Recession Survival: 9 Ways To Make More Money As A Web Designer

Share this article

batch of dollarsIf you’re feeling the pressure of a sinking economy, there are things you can do to bump up your income without dropping your rates or taking on non-ideal clients. Here are nine ideas that may make you more money during these tight financial times.

1. Offer Training

Have you ever been asked by a client if they can maintain the site you designed, but they don’t know how? Consider offering training services to teach them what they need to know to update their site themselves. Even if you have no desire to sit in a client’s office to train them, you can do it all remotely using services like WebEx, GoToMeeting and Yugma.

2. Write

If you have an interest in writing, look for freelance writing gigs. Websites, blogs, magazines and freelance writing sites are all good places to look. Another option is adding content writing services to your offerings. It’s a huge benefit to a client to be able to hand off drafted content and have someone edit and beautify as they place it in the site. And if you’re really into writing, you can even write a book or e-book on your area of expertise, offering tips, how-to’s, and resources.

3. Design Beyond the Web

For some web designers, logo, ad design and general graphic design are peripheral services or something they don’t offer at all. If this is the case for you, give it a try. You could even think about offering print design services — postcards, brochures, business cards, etc. If you’re successful, you can develop complete branding packages for clients.

4. Pitch Maintenance

It may be time to revisit clients’ websites to see if they’re in need of an update. Consider going through your list and approaching clients to refresh their sites. Perhaps the site has not been touched since the design two years ago, or the client has a new facet of their business to feature, or your design skills have improved since you initially designed the site and you have more to offer the client. Research, prepare and then pitch it.

twitter bird5. Hit Up Social Media

There is a market in the realm of social media of people who want to customize their profile pages on various social media sites. You can design custom backgrounds and landing pages for Twitter users, create custom MySpace themes, and even enhance SEO and graphics for Facebook fan pages. Blog customization is also in demand since many businesses want to create a unified look and feel across all of their online elements.

6. Become an Affiliate

This is probably not a hugely lucrative endeavor, but for some potential steady income, look into becoming an affiliate or reseller for services your clients need, like domain name registration, hosting and shopping cart functionality.

7. Monetize
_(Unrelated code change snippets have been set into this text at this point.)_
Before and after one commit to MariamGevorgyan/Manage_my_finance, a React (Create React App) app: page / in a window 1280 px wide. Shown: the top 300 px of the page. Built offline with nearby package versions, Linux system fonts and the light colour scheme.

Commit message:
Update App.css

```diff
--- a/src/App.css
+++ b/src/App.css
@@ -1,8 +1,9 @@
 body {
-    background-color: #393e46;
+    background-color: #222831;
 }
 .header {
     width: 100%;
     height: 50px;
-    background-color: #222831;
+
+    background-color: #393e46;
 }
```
Another option is monetizing your website and/or blog. Of course, this is not for everyone, but if you can make it work in a tasteful and strategic way, this could be a nice source of passive income. A great read is “10 Ways to Monetize a Design Blog” by Steven Snell on He covers things like selling custom themes and creating a membership blog, as well as the more traditional advertising methods.
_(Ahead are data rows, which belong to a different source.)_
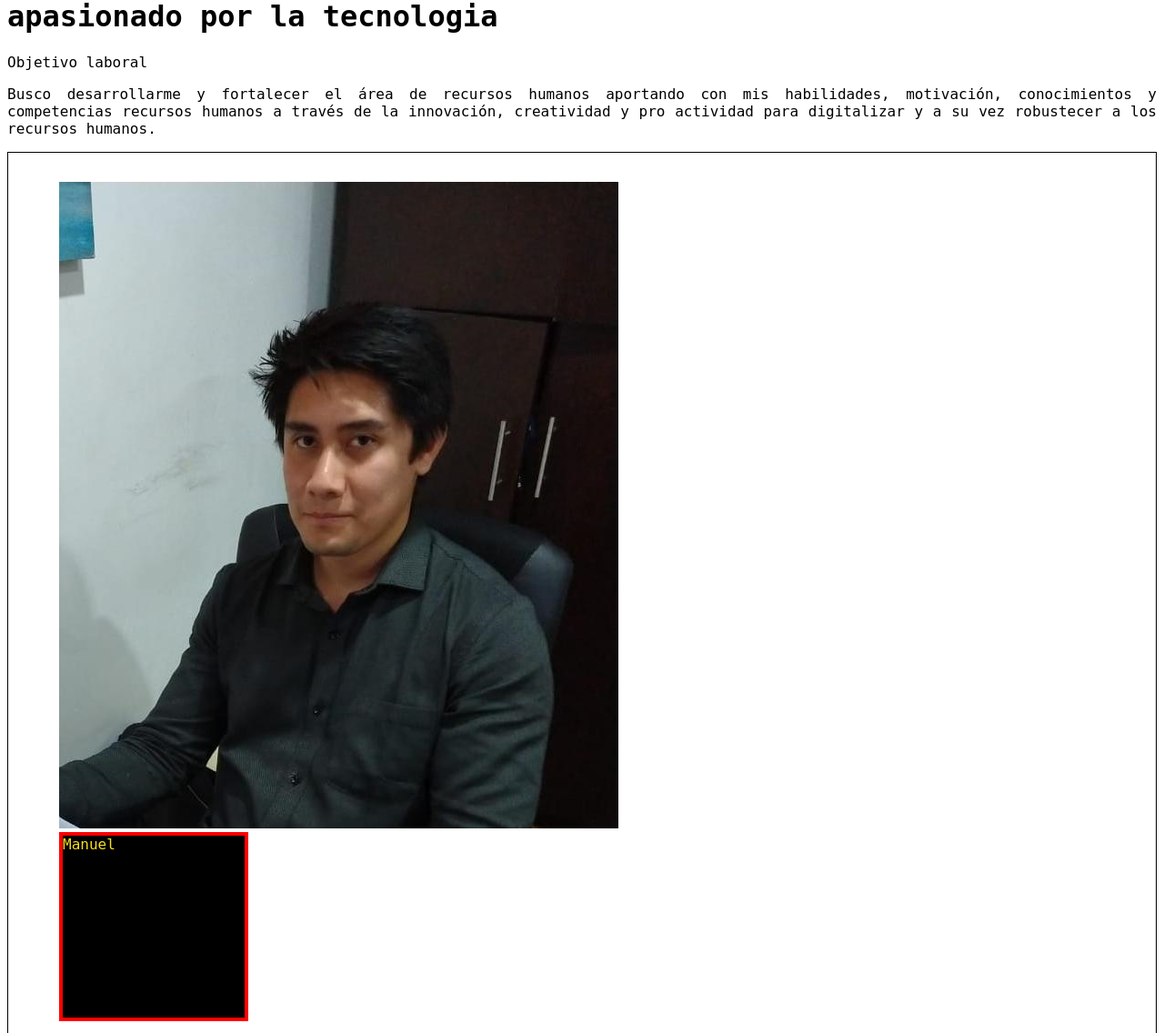
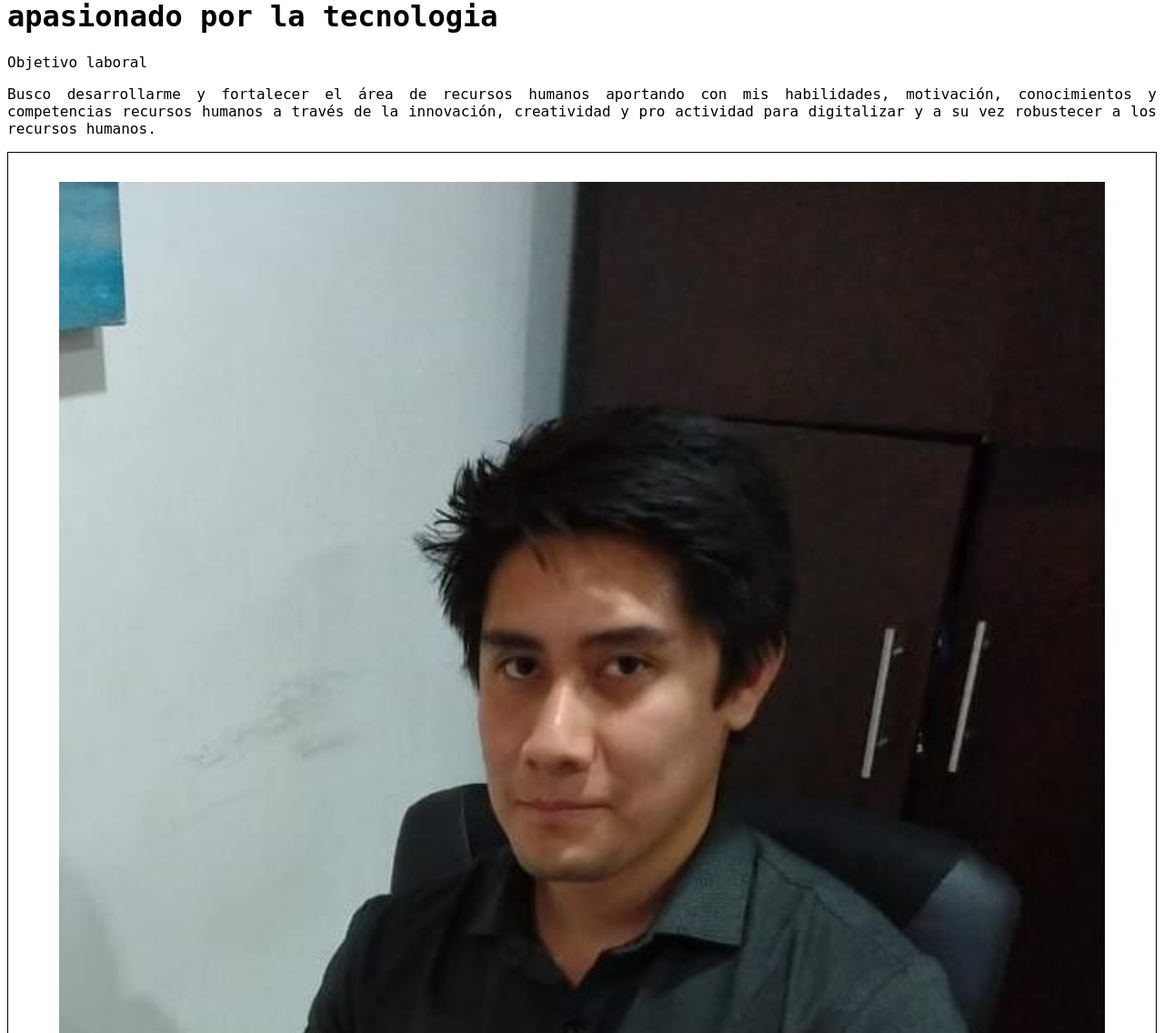
Before and after one commit to ManuelGodel07/ManuelRuiz, a PHP site: page /HTML/index2.html in a window 1280 px wide. Shown: the part 60-1196 px from the top of the page at 91% size. Run offline with PHP 8.4, Linux system fonts and the light colour scheme.

Commit message:
TAMAÑO IMAGEN

```diff
--- a/CSS/style1.css
+++ b/CSS/style1.css
@@ -33,7 +33,10 @@
     color: var(--yellow-color);
 }
 
-
+img{
+    height: 100%;
+    width: 100%;
+}
 
 
 .rotate-45{
```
8. Diversify

Try looking beyond traditional design services. Do you like to help others? You can offer fee-based mentorship or even an apprenticeship to up-and-comers. Do you have a critical eye for what people can be doing better on their sites? Site analysis services may be the perfect option. Think about other areas you are passionate about and you will probably come up with a few non-design but design-related services you can offer to potential clients.
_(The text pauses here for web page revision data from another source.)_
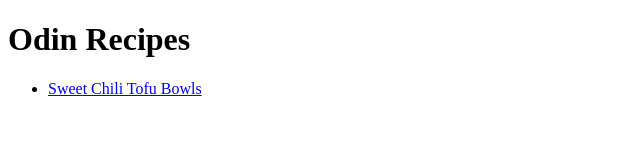
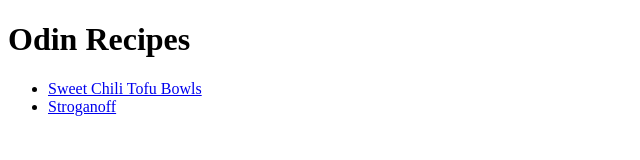
Before and after one commit to emlovestrees/odin-recipes, a plain HTML site: page index.html in a window 1280 px wide. Shown: the whole page, without its empty margins (0-640 px from the left). Drawn offline with Linux system fonts and the light colour scheme.

Commit message:
Add stroganoff.html file and link to index.html

```diff
--- a/index.html
+++ b/index.html
@@ -8,6 +8,7 @@
         <h1>Odin Recipes</h1>
             <ul>
                 <li><a href="recipes/tofu-bowls.html">Sweet Chili Tofu Bowls</a></li>
+                <li><a href="recipes/stroganoff.html">Stroganoff</a></li>
             </ul>
     </body>
 </html>
```
Also changed, not shown: recipes/stroganoff.html (added).
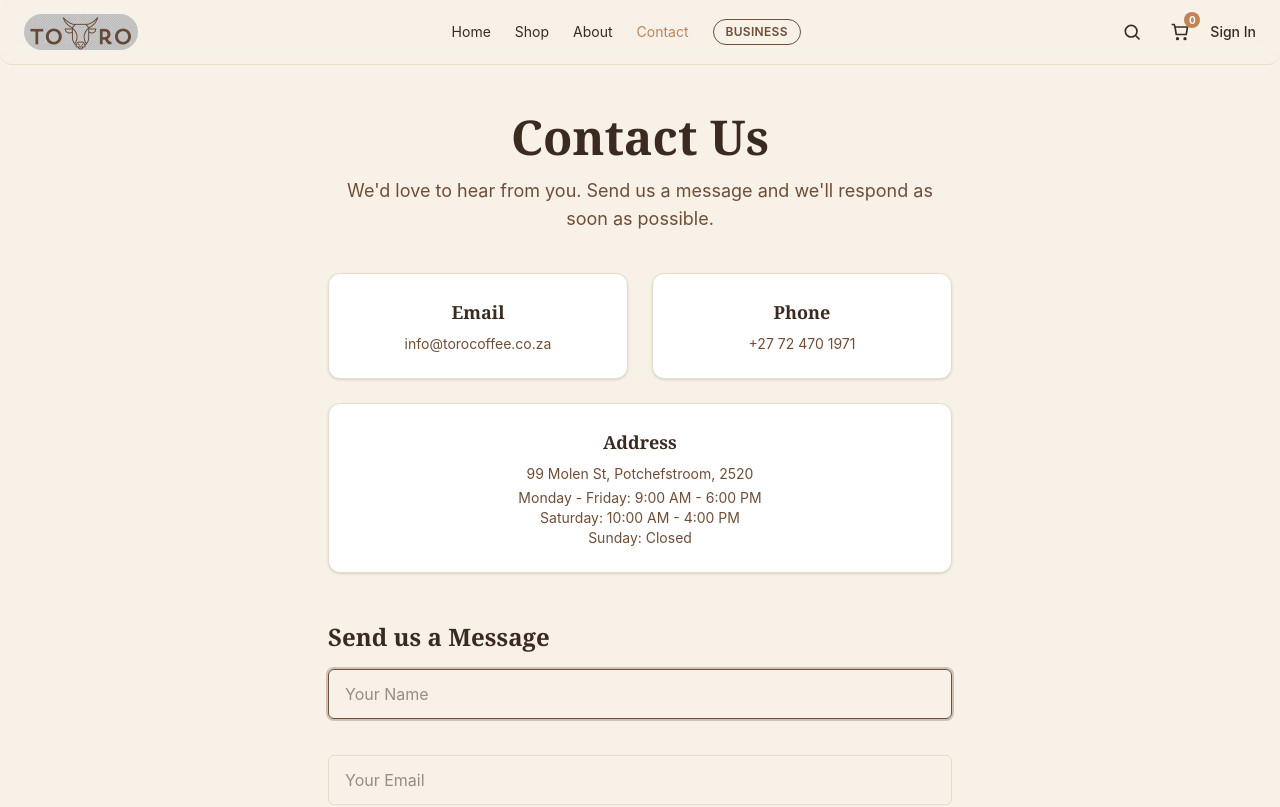
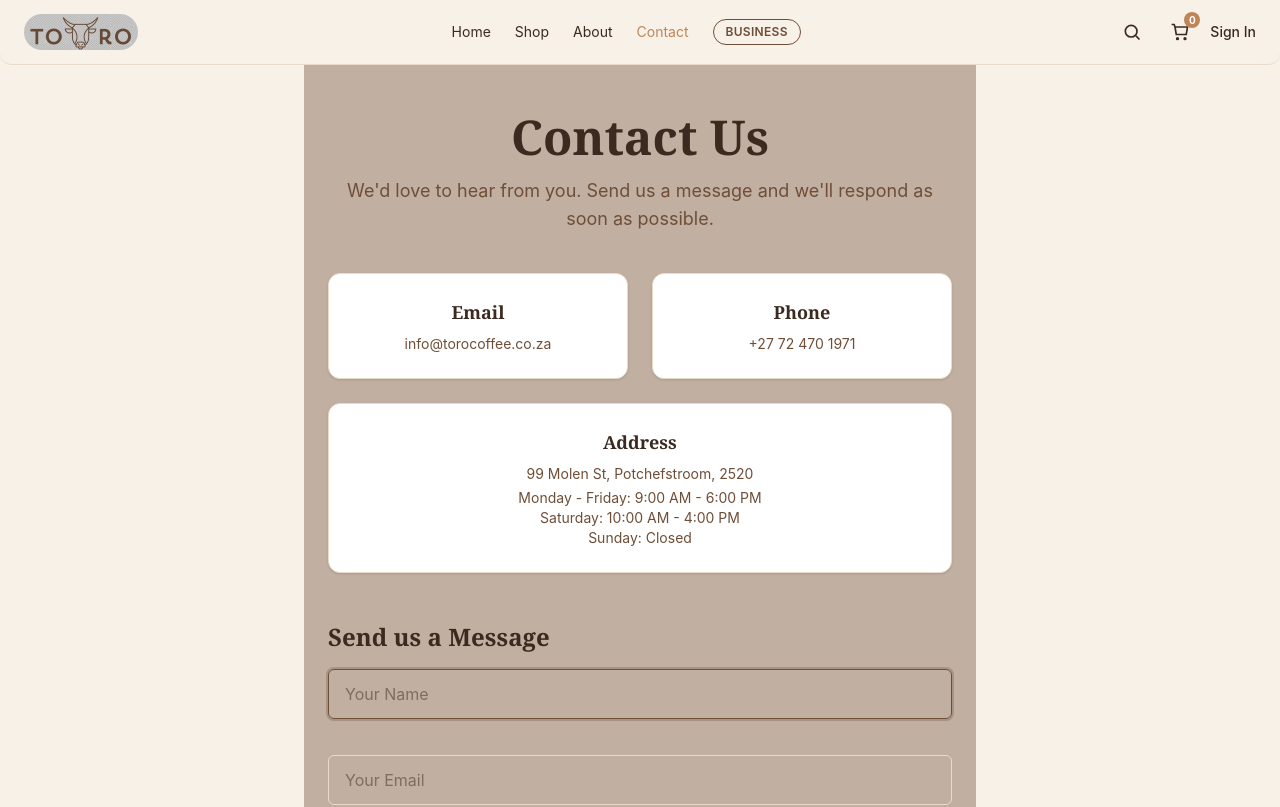
Before and after one commit to ThamiRoneo/company-project1-toro, a React (Vite) app: page /contact in a window 1280 px wide. Shown: the top 807 px of the page. Built offline with nearby package versions, Linux system fonts and the light colour scheme.

Commit message:
added bg color on the content section

```diff
--- a/src/pages/Contact.jsx
+++ b/src/pages/Contact.jsx
@@ -68,7 +68,7 @@ export default function Contact() {
   }
 
   return (
-    <div className="mx-auto max-w-2xl px-4 py-12 sm:px-6">
+    <div className="mx-auto max-w-2xl bg-toro-brown/40 px-4 py-12 sm:px-6">
       <div className="text-center">
         <h1 className="font-display text-4xl font-bold text-toro-espresso sm:text-5xl">
           Contact Us
```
shaking hands9. Partner Up

If you’re feeling the crunch, chances are your colleagues are, too. Approach another designer or developer to create a partnership. You may find more success by having two (or even a team) of people marketing a larger service base. And don’t limit yourself to other people who do similar work; you may benefit from creating a partnership across many industries — writers, marketers, public relations professionals, and even virtual assistants who have clients in need of design services but no desire or ability to provide it themselves.

Give it some creative thought, and you may be surprised what you come up with to boost your income. I’d love to hear your ideas!

Image credits: Alexander Kalina (money), Sanja Gjenero (shaking hands)

Alyssa GregoryAlyssa Gregory
View Author

Alyssa Gregory is a digital and content marketer, small business consultant, and the founder of the Small Business Bonfire — a social, educational and collaborative community for entrepreneurs.

Share this article
Read Next
Get the freshest news and resources for developers, designers and digital creators in your inbox each week
Loading form